*** Information shown ***
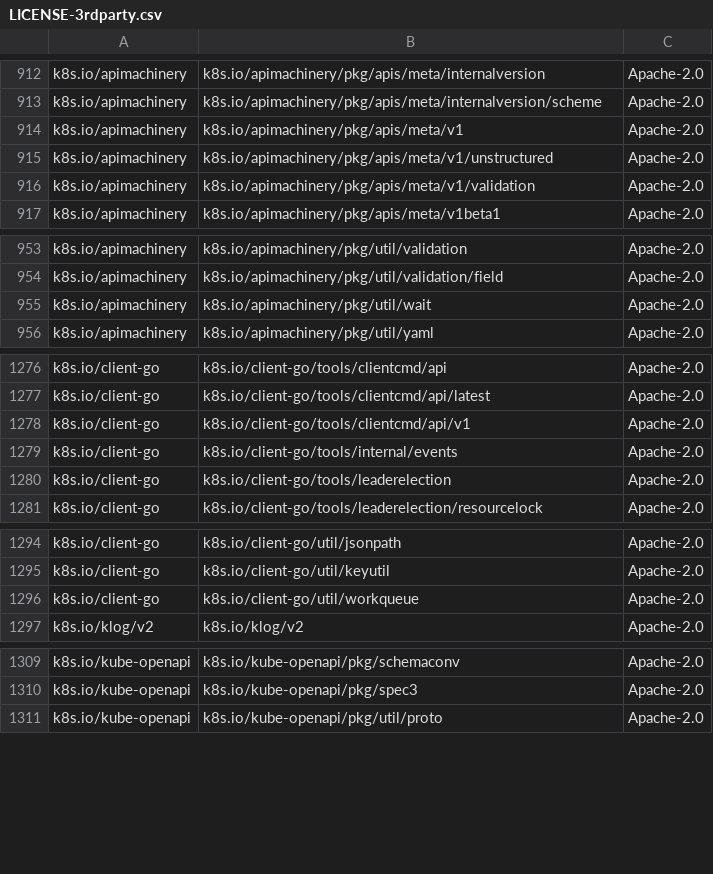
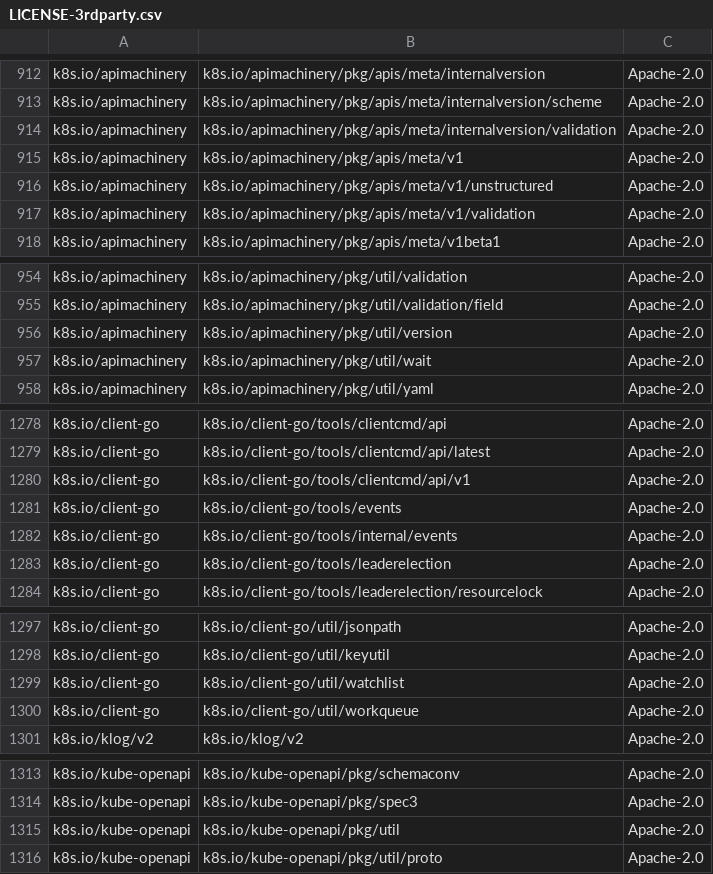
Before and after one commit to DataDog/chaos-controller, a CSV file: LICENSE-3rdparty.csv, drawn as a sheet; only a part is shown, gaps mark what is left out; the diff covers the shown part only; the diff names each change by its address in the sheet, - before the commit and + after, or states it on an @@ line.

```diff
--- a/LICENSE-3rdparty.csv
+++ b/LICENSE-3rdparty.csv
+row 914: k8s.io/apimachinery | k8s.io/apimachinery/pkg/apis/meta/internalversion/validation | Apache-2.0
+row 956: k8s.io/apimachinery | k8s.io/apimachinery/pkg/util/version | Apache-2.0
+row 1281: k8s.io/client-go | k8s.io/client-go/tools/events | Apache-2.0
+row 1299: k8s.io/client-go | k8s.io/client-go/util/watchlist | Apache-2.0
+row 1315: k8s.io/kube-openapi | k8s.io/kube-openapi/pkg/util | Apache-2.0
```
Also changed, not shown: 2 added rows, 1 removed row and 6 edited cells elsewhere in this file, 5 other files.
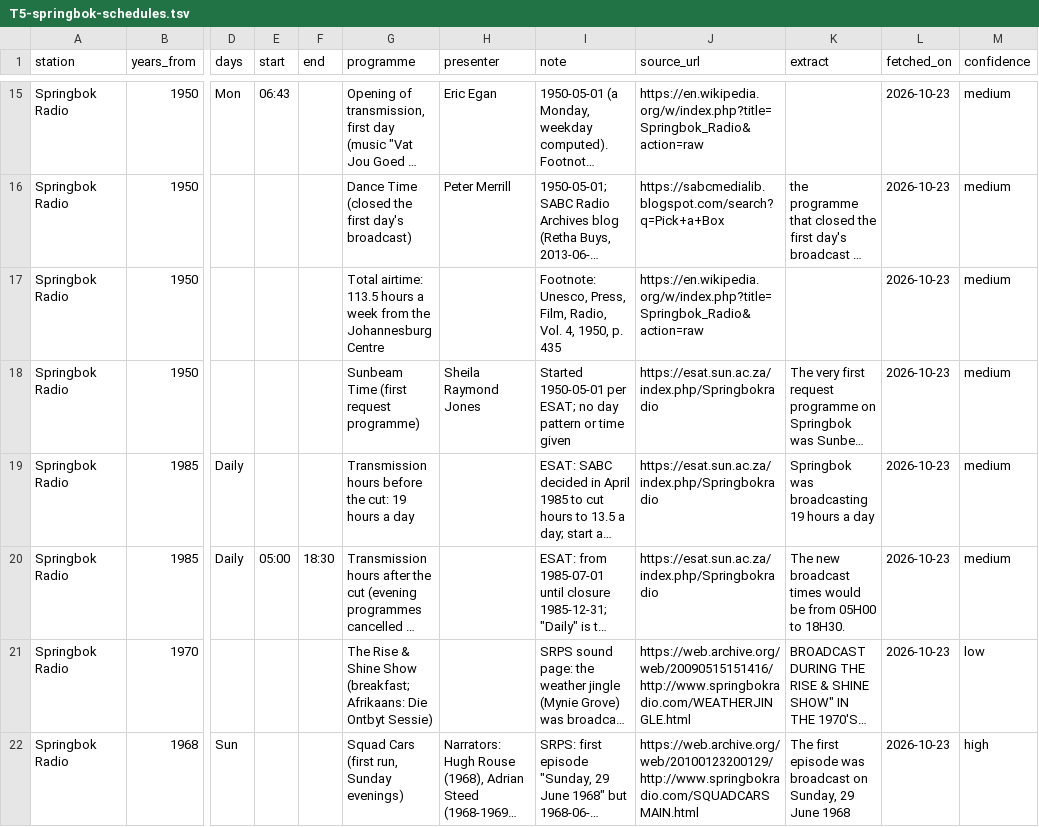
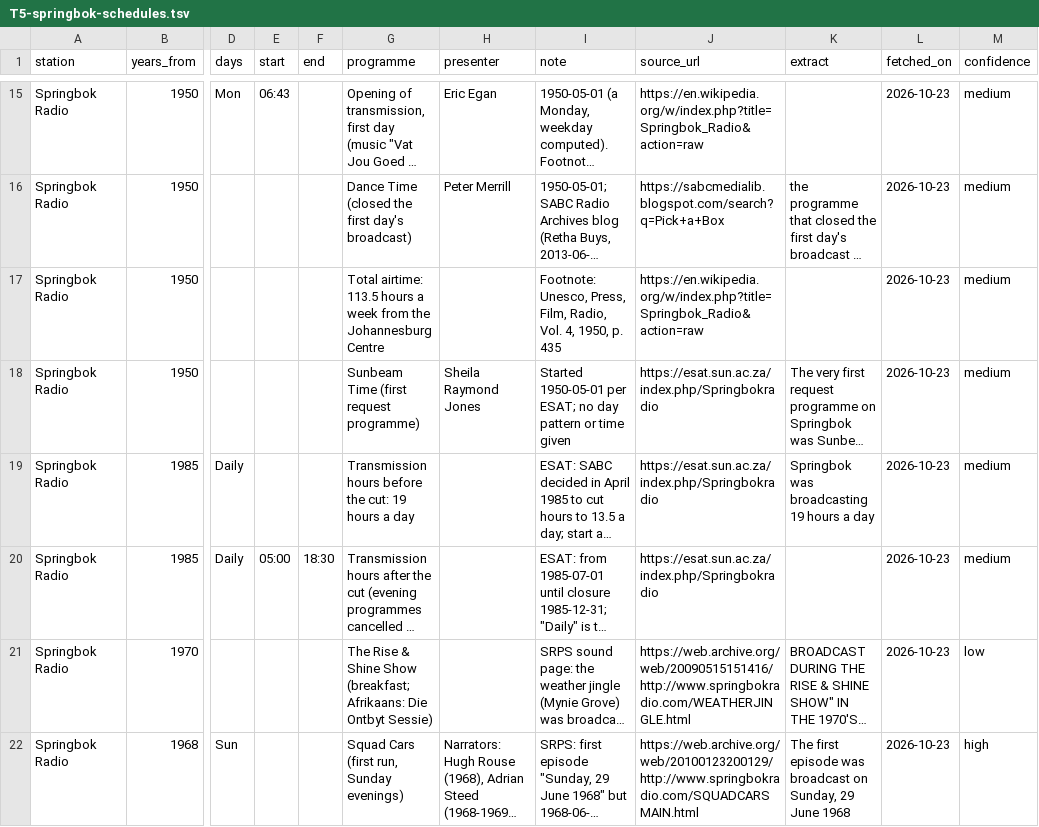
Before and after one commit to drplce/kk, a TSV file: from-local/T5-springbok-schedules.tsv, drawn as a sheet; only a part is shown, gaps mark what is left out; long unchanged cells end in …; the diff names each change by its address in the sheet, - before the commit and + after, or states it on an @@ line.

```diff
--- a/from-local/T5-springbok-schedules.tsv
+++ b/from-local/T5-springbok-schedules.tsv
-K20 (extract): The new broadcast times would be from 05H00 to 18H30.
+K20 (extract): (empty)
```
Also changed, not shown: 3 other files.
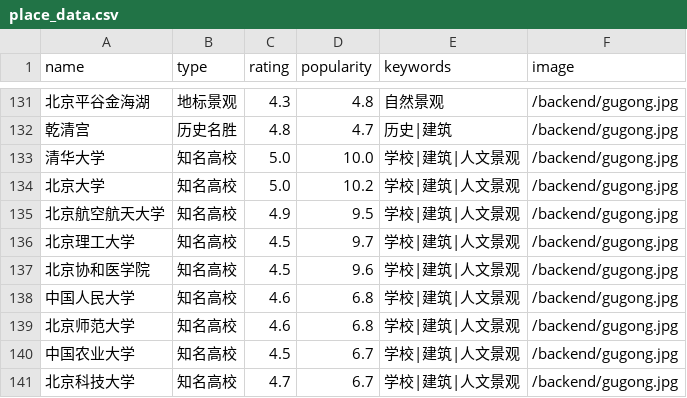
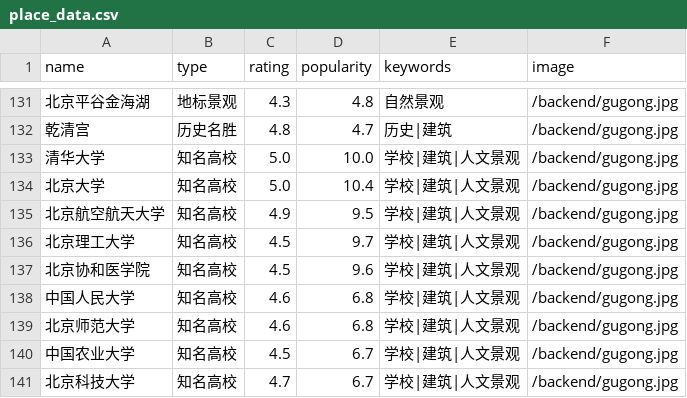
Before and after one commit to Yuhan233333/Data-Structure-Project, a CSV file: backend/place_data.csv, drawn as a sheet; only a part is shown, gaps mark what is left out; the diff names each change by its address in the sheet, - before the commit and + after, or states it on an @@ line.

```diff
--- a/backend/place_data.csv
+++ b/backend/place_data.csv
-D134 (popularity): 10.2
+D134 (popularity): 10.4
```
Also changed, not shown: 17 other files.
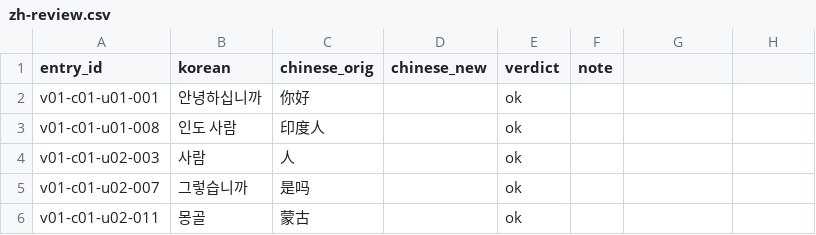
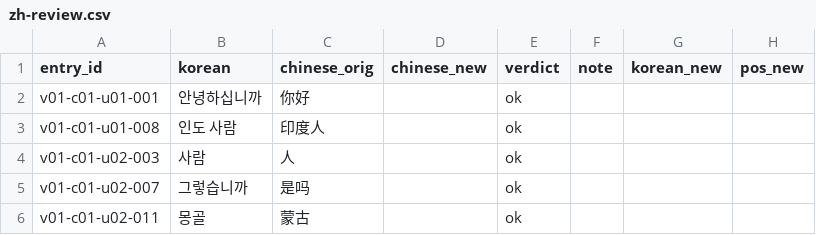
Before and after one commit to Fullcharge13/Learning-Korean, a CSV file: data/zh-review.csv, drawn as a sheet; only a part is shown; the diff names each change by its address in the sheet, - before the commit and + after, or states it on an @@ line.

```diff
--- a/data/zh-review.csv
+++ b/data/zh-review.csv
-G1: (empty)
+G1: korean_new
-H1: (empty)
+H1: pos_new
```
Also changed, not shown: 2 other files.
*** End of Information shown ***
• Required work: Identify the lines above with the word "springbok". Copy them.

• Answer to this task:
Before and after one commit to drplce/kk, a TSV file: from-local/T5-springbok-schedules.tsv, drawn as a sheet; only a part is shown, gaps mark what is left out; long unchanged cells end in …; the diff names each change by its address in the sheet, - before the commit and + after, or states it on an @@ line.
--- a/from-local/T5-springbok-schedules.tsv
+++ b/from-local/T5-springbok-schedules.tsv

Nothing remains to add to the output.